Last week I attended a "theological conversation" with Jurgen Moltmann, often referred to as the "theologian of hope". One of his books helped re-orient my life several years ago, so the opportunity to hear him speak was one I couldn't miss. Turns out he's a remarkably engaging, funny and insightful man, with a quick wit, brilliant observations, and a wholehearted commitment to the ways of Jesus. What has struck me so profoundly about his work is its rootedness in God's world--as it is now, and as it will be one day yet to come. "as it is now"--a former POW, Moltmann is deeply acquainted with what is wrong with our world. He refuses to hide from it, to cover it up, or even to explain it away. Quite simply, he faces head-on the realities of suffering and evil that undermine the kingdom of God. "as it will be one day yet to come"--based on the history of God's redeeming work in Jesus' death and resurrection, Moltmann trusts that the future will continue to hold such redemption--ultimately healing all--even to the "groaning creation".

As he proposes this stance of realistic expectation, he calls us to invest our lives in "waiting and watching"--waiting for the promise to be realized, watching for ways in which we might participate. And he pulls no punches--everything is on the chopping block. For instance:
"Love your enemies!" ...Stop asking what [your enemy] has done to you or to other people. Ask what he suffers from, and what the sufferings are which are turning him ino your enemy. Ask what God wants to do for him--the God who lets his sun rise upon the evil and the good. Ask what Jesus has done for him.(from The Power of the Powerless)

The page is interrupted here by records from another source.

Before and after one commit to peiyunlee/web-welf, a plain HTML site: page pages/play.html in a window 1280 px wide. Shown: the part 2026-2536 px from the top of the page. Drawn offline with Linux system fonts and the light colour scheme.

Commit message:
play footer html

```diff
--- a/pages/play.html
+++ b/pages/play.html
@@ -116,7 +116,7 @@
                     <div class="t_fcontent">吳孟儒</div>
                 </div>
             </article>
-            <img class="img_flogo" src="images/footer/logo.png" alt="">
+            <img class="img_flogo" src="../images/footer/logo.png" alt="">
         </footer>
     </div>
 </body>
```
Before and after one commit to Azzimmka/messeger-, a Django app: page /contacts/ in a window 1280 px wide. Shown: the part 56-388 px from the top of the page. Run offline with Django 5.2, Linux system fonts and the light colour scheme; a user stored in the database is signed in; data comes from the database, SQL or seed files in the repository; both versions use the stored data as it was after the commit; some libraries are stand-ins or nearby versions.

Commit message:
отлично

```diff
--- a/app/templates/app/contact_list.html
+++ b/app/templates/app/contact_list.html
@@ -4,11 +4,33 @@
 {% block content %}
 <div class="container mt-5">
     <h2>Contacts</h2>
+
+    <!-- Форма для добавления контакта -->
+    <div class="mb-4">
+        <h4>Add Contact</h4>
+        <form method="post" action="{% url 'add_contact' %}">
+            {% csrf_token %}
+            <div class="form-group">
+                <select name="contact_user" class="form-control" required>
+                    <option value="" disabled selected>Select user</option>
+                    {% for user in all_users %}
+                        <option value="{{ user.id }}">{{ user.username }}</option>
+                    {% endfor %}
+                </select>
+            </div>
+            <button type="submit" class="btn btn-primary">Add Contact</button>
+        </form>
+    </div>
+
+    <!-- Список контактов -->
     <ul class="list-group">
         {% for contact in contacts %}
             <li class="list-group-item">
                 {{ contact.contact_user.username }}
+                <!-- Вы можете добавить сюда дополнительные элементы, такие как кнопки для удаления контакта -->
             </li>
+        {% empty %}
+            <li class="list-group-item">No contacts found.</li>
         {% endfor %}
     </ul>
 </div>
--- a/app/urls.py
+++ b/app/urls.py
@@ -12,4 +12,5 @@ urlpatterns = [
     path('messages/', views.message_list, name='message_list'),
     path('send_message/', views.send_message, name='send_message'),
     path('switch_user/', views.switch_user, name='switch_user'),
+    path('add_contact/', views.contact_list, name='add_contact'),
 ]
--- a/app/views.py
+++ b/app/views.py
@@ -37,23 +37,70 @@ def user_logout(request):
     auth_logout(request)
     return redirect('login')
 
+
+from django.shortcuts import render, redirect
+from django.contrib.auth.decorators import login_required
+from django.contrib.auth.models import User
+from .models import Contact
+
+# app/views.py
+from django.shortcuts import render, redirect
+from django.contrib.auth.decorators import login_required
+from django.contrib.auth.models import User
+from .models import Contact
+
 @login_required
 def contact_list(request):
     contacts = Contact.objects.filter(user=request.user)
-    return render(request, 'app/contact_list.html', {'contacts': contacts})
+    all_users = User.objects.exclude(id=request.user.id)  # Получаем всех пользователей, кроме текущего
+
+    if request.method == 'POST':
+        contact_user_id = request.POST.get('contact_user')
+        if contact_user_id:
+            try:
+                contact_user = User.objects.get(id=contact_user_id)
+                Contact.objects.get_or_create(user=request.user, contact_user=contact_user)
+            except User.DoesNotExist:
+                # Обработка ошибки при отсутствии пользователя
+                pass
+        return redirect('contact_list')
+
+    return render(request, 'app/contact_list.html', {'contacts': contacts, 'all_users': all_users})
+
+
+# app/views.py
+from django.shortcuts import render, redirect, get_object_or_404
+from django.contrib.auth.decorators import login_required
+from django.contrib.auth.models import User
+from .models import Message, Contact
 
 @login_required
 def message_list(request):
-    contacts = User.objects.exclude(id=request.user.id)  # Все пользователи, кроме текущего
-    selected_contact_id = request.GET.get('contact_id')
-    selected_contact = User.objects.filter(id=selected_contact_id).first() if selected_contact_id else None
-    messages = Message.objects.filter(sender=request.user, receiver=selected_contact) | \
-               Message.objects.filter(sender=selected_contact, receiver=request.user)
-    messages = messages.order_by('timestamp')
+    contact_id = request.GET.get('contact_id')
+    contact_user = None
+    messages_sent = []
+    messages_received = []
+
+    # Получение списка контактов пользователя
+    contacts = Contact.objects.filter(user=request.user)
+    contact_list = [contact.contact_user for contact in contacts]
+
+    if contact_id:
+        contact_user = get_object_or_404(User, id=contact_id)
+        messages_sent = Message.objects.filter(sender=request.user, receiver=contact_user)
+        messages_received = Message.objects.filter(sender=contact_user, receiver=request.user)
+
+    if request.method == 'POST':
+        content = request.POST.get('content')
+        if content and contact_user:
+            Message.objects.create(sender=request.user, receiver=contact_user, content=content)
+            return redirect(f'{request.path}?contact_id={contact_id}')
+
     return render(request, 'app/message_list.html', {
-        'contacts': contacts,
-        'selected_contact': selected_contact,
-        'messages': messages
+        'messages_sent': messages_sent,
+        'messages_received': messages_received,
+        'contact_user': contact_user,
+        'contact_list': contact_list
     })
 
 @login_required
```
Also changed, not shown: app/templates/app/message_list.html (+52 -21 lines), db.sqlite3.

In the process of presenting some deeply serious material, Moltmann wasn't all gravity--he clearly enjoys life and his own quirky interpretations thereof. I'll leave you with one of his comments related to Scriptural interpretation and the role of women in the church (this delivered w/ a twinkle in his eyes): "It's a good thing the women of the New Testament did not remain silent--or we would never have heard about Jesus' resurrection!"